Searle offered the Chinese room thought experiment to show that being able to answer a question intelligently is not sufficient to prove Strong AI. It could be that the computer is functionally proficient in speaking Chinese without actually understanding Chinese.

ChatGPT room

While the Chinese room remained a much-debated thought experiment in philosophy for over 40 years, today we can all see the experiment made real whenever we log into Chat GPT. Large language models like ChatGPT are the Chinese room argument made real. They are incredibly sophisticated versions of the filing cabinet, reflecting the corpus of text upon which they’re trained, and the instructions, representing the probabilities used to decide how to pick which character or word to display next.

So even if we feel that ChatGPT – or a future more capable LLM – understands what it’s saying, if we believe that the person in the Chinese room doesn’t understand Chinese, and that LLMs operate in much the same way as the Chinese room, then we must conclude that it doesn’t really understand what it’s saying.

This observation has relevance for ethical considerations as well. If we believe that genuine ethical action requires the actor to have certain mental states, like intentions or beliefs, or that ethics requires the individual to possess certain virtues, like integrity or honesty – then we might conclude that a LLM is incapable of being genuinely ethical if it lacks these things.

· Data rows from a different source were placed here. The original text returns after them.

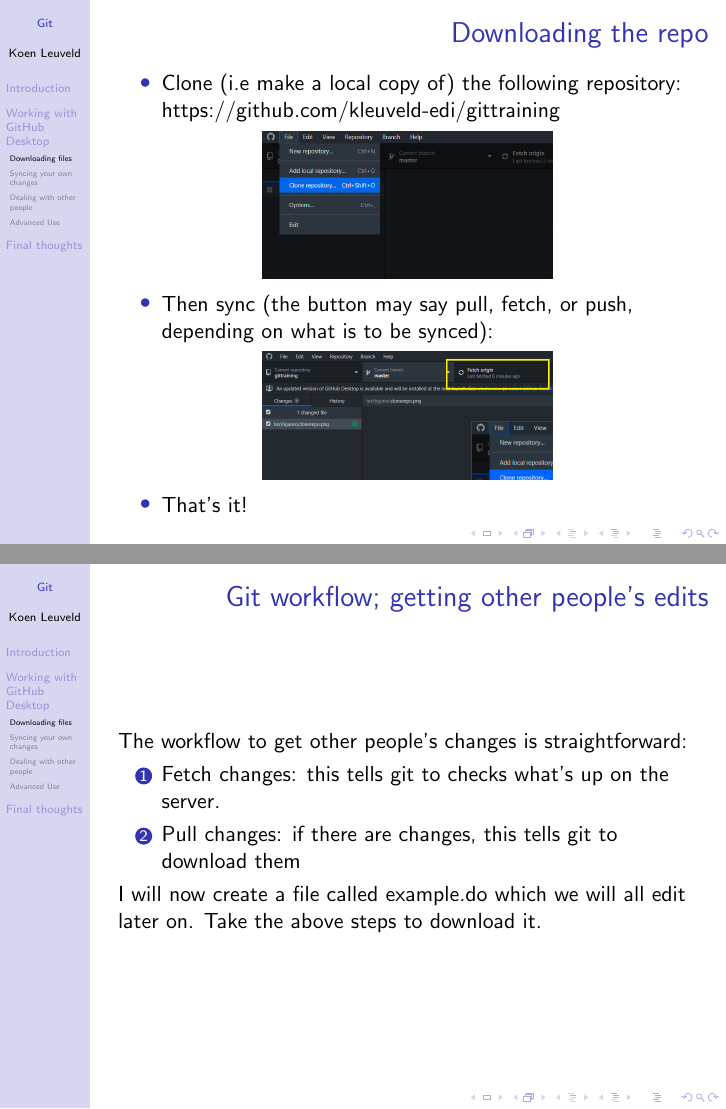
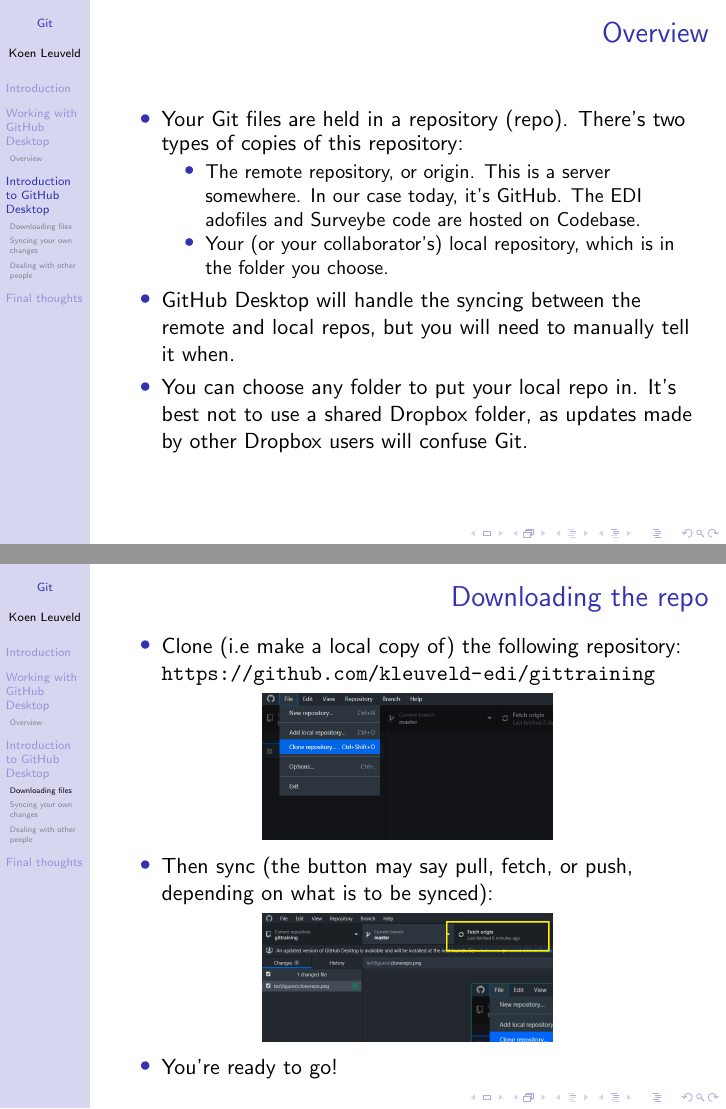
Before and after one commit to kleuveld-edi/gittraining, LaTeX slides (tex/gittraining.tex): pages 6 and 9 of 25 before the commit and pages 6 and 7 of 23 after it, joined at a grey line. Compiled offline with pdfLaTeX.

Commit message:
Update gittraining.tex

```diff
--- a/tex/gittraining.tex
+++ b/tex/gittraining.tex
@@ -146,14 +146,39 @@
 	\end{itemize}
 \end{frame}
 
+%------------------------------------------------
+%------------------------------------------------
 \section{Working with GitHub Desktop}
+%------------------------------------------------
+%------------------------------------------------
 
+%------------------------------------------------
+\subsection{Overview}
+%------------------------------------------------
+\section{Introduction to GitHub Desktop}
+\begin{frame}
+\frametitle{Overview}
+	\begin{itemize}
+		\item Your Git files are held in a repository (repo). There's two types of copies of this repository:
+		\begin{itemize}
+			\item The remote repository, or origin. This is a server somewhere. In our case today, it's GitHub. The
+			EDI adofiles and Surveybe code are hosted on Codebase.
+			\item Your (or your collaborator's) local repository, which is in the folder you choose.
+		\end{itemize}
+		\item GitHub Desktop will handle the syncing between the remote and local repos, but you will need to manually tell it when.
+		\item You can choose any folder to put your local repo in. It's best not to use a shared
+				Dropbox folder, as updates made by other Dropbox users will confuse Git.
+	\end{itemize}
+\end{frame}
+
+%------------------------------------------------
 \subsection{Downloading files}
+%------------------------------------------------
 
 \begin{frame}
 \frametitle{Downloading the repo}
 	\begin{itemize}
-			\item Clone (i.e make a local copy of) the following repository: https://github.com/kleuveld-edi/gittraining
+			\item Clone (i.e make a local copy of) the following repository: \url{https://github.com/kleuveld-edi/gittraining}
 	\end{itemize}
 	\hfill\includegraphics[width=0.5\linewidth]{figures/clonerepo.png}\hfill\strut
 	\begin{itemize}
@@ -161,7 +186,7 @@
 	\end{itemize}
 	\hfill\includegraphics[width=0.5\linewidth]{figures/fetch.png}\hfill\strut
 	\begin{itemize}
-			\item That's it!
+			\item You're ready to go!
 	\end{itemize}
 \end{frame}
 
@@ -169,13 +194,17 @@
 	\frametitle{Git workflow; getting other people's edits}
 	The workflow to get other people's changes is straightforward:
 	\begin{enumerate}
-		\item<2-> Fetch changes: this tells git to checks what's up on the server.
+		\item<2-> Fetch changes: this tells git to check if there's any changes on the server.
 		\item<2-> Pull changes: if there are changes, this tells git to download them
 	\end{enumerate}
 	\only<3>{I will now create a file called example.do which we will all edit later on. Take the above steps to download it.}
 \end{frame}
 
+%------------------------------------------------
 \subsection{Syncing your own changes}
+%------------------------------------------------
+
+
 \begin{frame}
 	\frametitle{Git workflow: making edits}
 	\only<1>{The general workflow to get your changes onto the git server is:}
@@ -235,7 +264,5 @@
 	\end{enumerate}
 \end{frame}
 
+%------------------------------------------------
 \subsection{Dealing with other people}
-
-
-\subsection{Advanced Use}
```
Also changed, not shown: tex/gittraining.tex (12 more changed lines). Lines whose indentation alone changed are shown as unchanged.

A LLM might still be able to express ethical statements and follow prescribed ethical guidelines imposed by its creators – as has been the case in the creators of ChatGPT limiting its responses around sensitive topics such as racism, violence and self-harm – but even if it looks like it has its own ethical beliefs and convictions, that could be an illusion similar to the Chinese room.